We are Amberlea Neely and Aisling Rusk of Starling Start and Studio idir. We are researchers, creative producers and designers. We are citizens of Belfast. We come with a background in the disconnection and connection of people and places. We’re interested in spaces and how people use them. We’re interested in local activism. We’re curious about ownership and access. Our approach is collaborative, democratic, and always a little playful. We like to find common ground.
Belfast’s terraces are built around a complex network of entries, alleyways, and commonages. Once used as access for important coal deliveries and sewage networks, this infrastructure has been demoted to bin runs, leading to areas of dysfunction with fly tipping and antisocial behaviour. However, as COVID-19 continues to restrict social interactions, these wild, liminal spaces present an opportunity to those craving spaces beyond their homes. They can become places to grow, places to play, places to come together in a ‘rurbanisation’ of the ‘entries’, as they are locally known.
Some of Belfast’s alleyways are adopted, meaning that they receive the same treatment that a public footpath or road might. Some are unadopted. Forgotten. They have no rules. Are they public places? Do they belong to us? Who looks after them? The information exists, but’s not public. It’s hard to find… We’d like to track down this useful information and make it publicly available and easy to understand. An alleygating initiative has been underway over the last decade to enclose adopted alleys in a call to reduce antisocial behaviour. We ask questions about the wider use of the alleyways for play, growth and connection over alleygating and nimbyism, and will take advantage of their non-adopted, liminal status to provoke and promote their wider usage. The investigation echoes emerging research around resilience, people friendly neighbourhoods, hyperlocalism and The 15 Minute City which could have both local and wider reaching significance.
We want to stimulate debate around these common spaces, to learn about the history and explore the future of them.

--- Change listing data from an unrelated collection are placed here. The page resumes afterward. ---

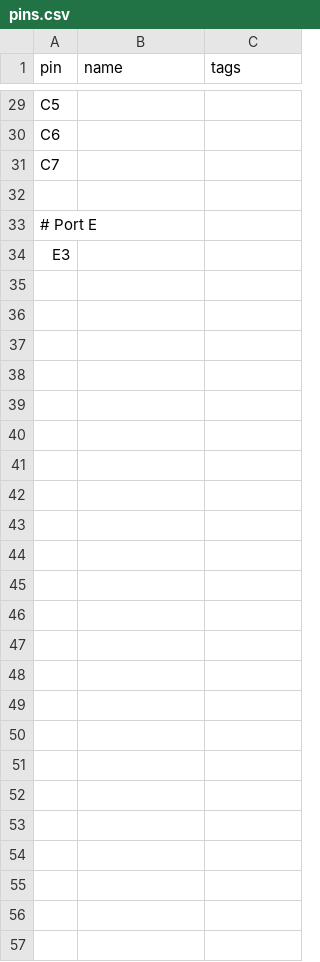
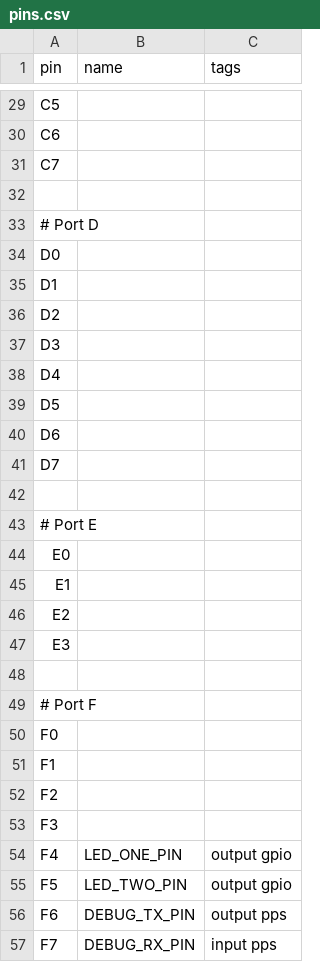
Before and after one commit to DaelonSuzuka/48pin-Breakout-Test, a CSV file: pins.csv, drawn as a sheet; only a part is shown, gaps mark what is left out; the diff covers the shown part only.

```diff
--- a/pins.csv
+++ b/pins.csv
@@ -32,3 +32,26 @@ C7,
 
+# Port D
+D0,
+D1,
+D2,
+D3,
+D4,
+D5,
+D6,
+D7,
+
 # Port E
+E0,
+E1,
+E2,
 E3,
+
+# Port F
+F0,
+F1,
+F2,
+F3,
+F4, LED_ONE_PIN, output gpio
+F5, LED_TWO_PIN, output gpio
+F6, DEBUG_TX_PIN, output pps
+F7, DEBUG_RX_PIN, input pps
```
Also changed, not shown: 8 edited cells elsewhere in this file, 5 other files.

We want to celebrate the community stories from lockdown and before, of alleyways transformed by collective effort into thriving local community hubs. We want our fellow citizens to know how to make better use of these spaces. This community investigation makes hidden information public. It challenges the top down approach. It creates discussion around who owns the city. It creates the possibility for a collection of spaces. It might encourage people to stay on in the city rather than move to the suburbs, a problem Belfast faces. It shifts power into the hands of the people of this city. Autonomy. It creates common ground and the potential for increased wellbeing.

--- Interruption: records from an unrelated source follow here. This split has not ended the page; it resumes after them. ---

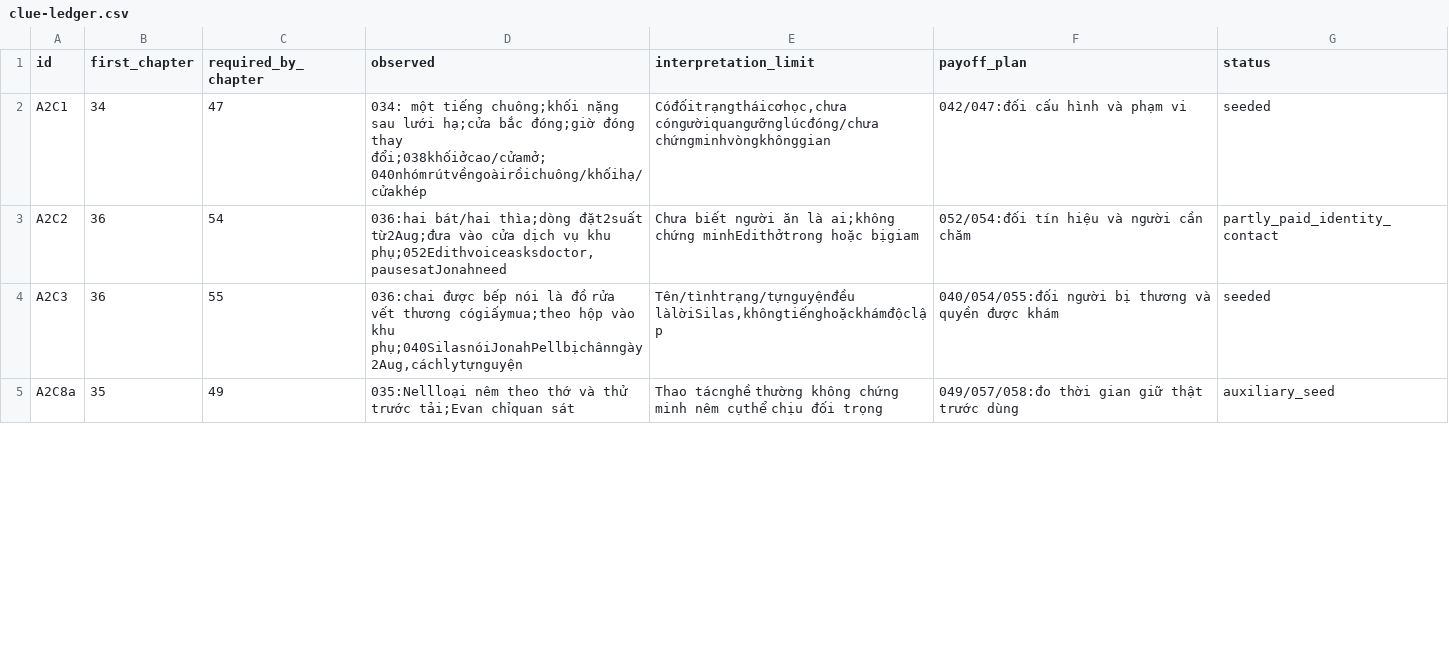
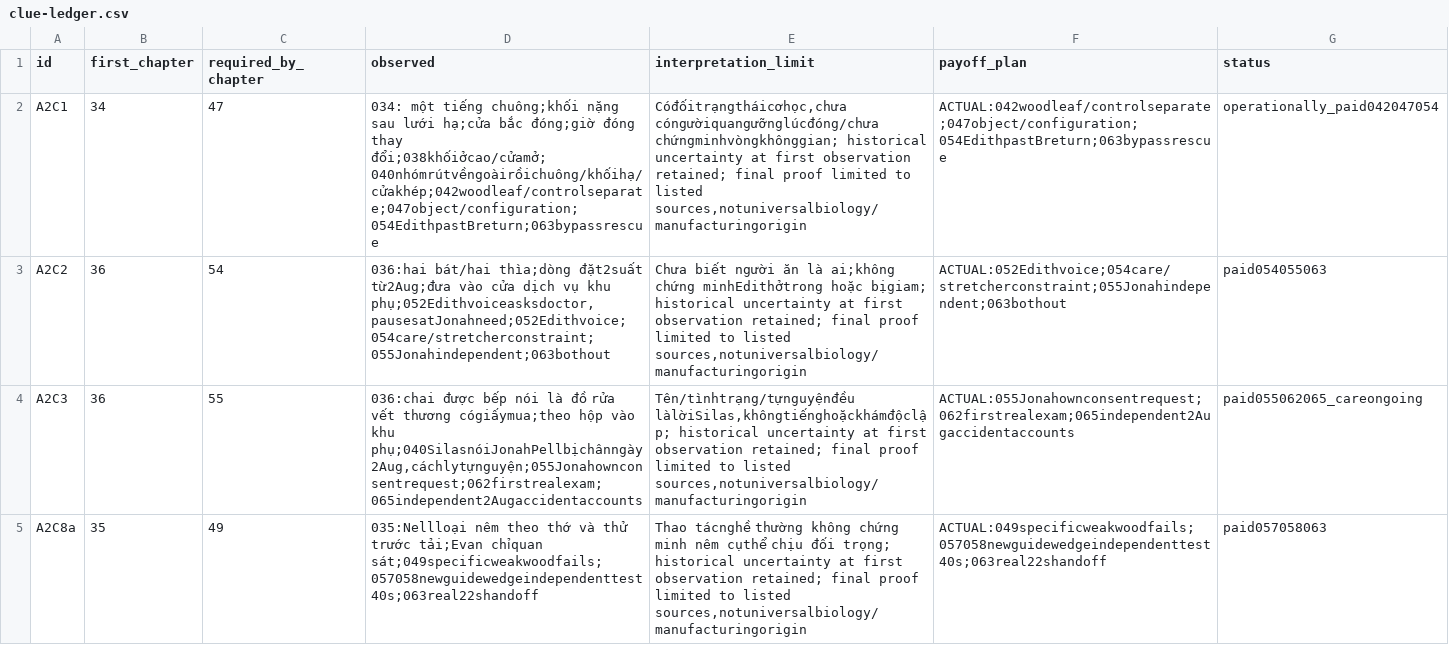
Before and after one commit to acinmavi/vibe-story, a CSV file: arcs/arc-002/clue-ledger.csv, drawn as a sheet; only a part is shown; the diff covers the shown part only.

Commit message:
Complete Arc 2 through 068 and finalize continuity, recap, and Arc 3 options

```diff
--- a/arcs/arc-002/clue-ledger.csv
+++ b/arcs/arc-002/clue-ledger.csv
@@ -1,5 +1,5 @@
 id,first_chapter,required_by_chapter,observed,interpretation_limit,payoff_plan,status
-A2C1,34,47,034: một tiếng chuông;khối nặng sau lưới hạ;cửa bắc đóng;giờ đóng thay đổi;038khốiởcao/cửamở;040nhómrútvềngoàirồichuông/khốihạ/cửakhép,"Cóđốitrạngtháicơhọc,chưa cóngườiquangưỡnglúcđóng/chưa chứngminhvòngkhônggian",042/047:đối cấu hình và phạm vi,seeded
-A2C2,36,54,"036:hai bát/hai thìa;dòng đặt2suất từ2Aug;đưa vào cửa dịch vụ khu phụ;052Edithvoiceasksdoctor,pausesatJonahneed",Chưa biết người ăn là ai;không chứng minhEdithởtrong hoặc bịgiam,052/054:đối tín hiệu và người cần chăm,partly_paid_identity_contact
-A2C3,36,55,"036:chai được bếp nói là đồ rửa vết thương cógiấymua;theo hộp vào khu phụ;040SilasnóiJonahPellbịchânngày2Aug,cáchlytựnguyện","Tên/tìnhtrạng/tựnguyệnđều làlờiSilas,khôngtiếnghoặckhámđộclập",040/054/055:đối người bị thương và quyền được khám,seeded
-A2C8a,35,49,035:Nellloại nêm theo thớ và thử trước tải;Evan chỉquan sát,Thao tácnghề thường không chứng minh nêm cụthể chịu đối trọng,049/057/058:đo thời gian giữ thật trước dùng,auxiliary_seed
+A2C1,34,47,034: một tiếng chuông;khối nặng sau lưới hạ;cửa bắc đóng;giờ đóng thay đổi;038khốiởcao/cửamở;040nhómrútvềngoàirồichuông/khốihạ/cửakhép;042woodleaf/controlseparate;047object/configuration;054EdithpastBreturn;063bypassrescue,"Cóđốitrạngtháicơhọc,chưa cóngườiquangưỡnglúcđóng/chưa chứngminhvòngkhônggian; historical uncertainty at first observation retained; final proof limited to listed sources,notuniversalbiology/manufacturingorigin",ACTUAL:042woodleaf/controlseparate;047object/configuration;054EdithpastBreturn;063bypassrescue,operationally_paid042047054
+A2C2,36,54,"036:hai bát/hai thìa;dòng đặt2suất từ2Aug;đưa vào cửa dịch vụ khu phụ;052Edithvoiceasksdoctor,pausesatJonahneed;052Edithvoice;054care/stretcherconstraint;055Jonahindependent;063bothout","Chưa biết người ăn là ai;không chứng minhEdithởtrong hoặc bịgiam; historical uncertainty at first observation retained; final proof limited to listed sources,notuniversalbiology/manufacturingorigin",ACTUAL:052Edithvoice;054care/stretcherconstraint;055Jonahindependent;063bothout,paid054055063
+A2C3,36,55,"036:chai được bếp nói là đồ rửa vết thương cógiấymua;theo hộp vào khu phụ;040SilasnóiJonahPellbịchânngày2Aug,cáchlytựnguyện;055Jonahownconsentrequest;062firstrealexam;065independent2Augaccidentaccounts","Tên/tìnhtrạng/tựnguyệnđều làlờiSilas,khôngtiếnghoặckhámđộclập; historical uncertainty at first observation retained; final proof limited to listed sources,notuniversalbiology/manufacturingorigin",ACTUAL:055Jonahownconsentrequest;062firstrealexam;065independent2Augaccidentaccounts,paid055062065_careongoing
+A2C8a,35,49,035:Nellloại nêm theo thớ và thử trước tải;Evan chỉquan sát;049specificweakwoodfails;057058newguidewedgeindependenttest40s;063real22shandoff,"Thao tácnghề thường không chứng minh nêm cụthể chịu đối trọng; historical uncertainty at first observation retained; final proof limited to listed sources,notuniversalbiology/manufacturingorigin",ACTUAL:049specificweakwoodfails;057058newguidewedgeindependenttest40s;063real22shandoff,paid057058063
```
Also changed, not shown: 20 edited cells elsewhere in this file, 40 other files.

9ft in Common will explore the open and closed alleys of Belfast, promoting not just the collective appropriation of your own local alleyway, but their use by others as part of an expanding network of off-road walking routes through the city, desire lines connecting the city’s existing partial and fragmented greenway infrastructure.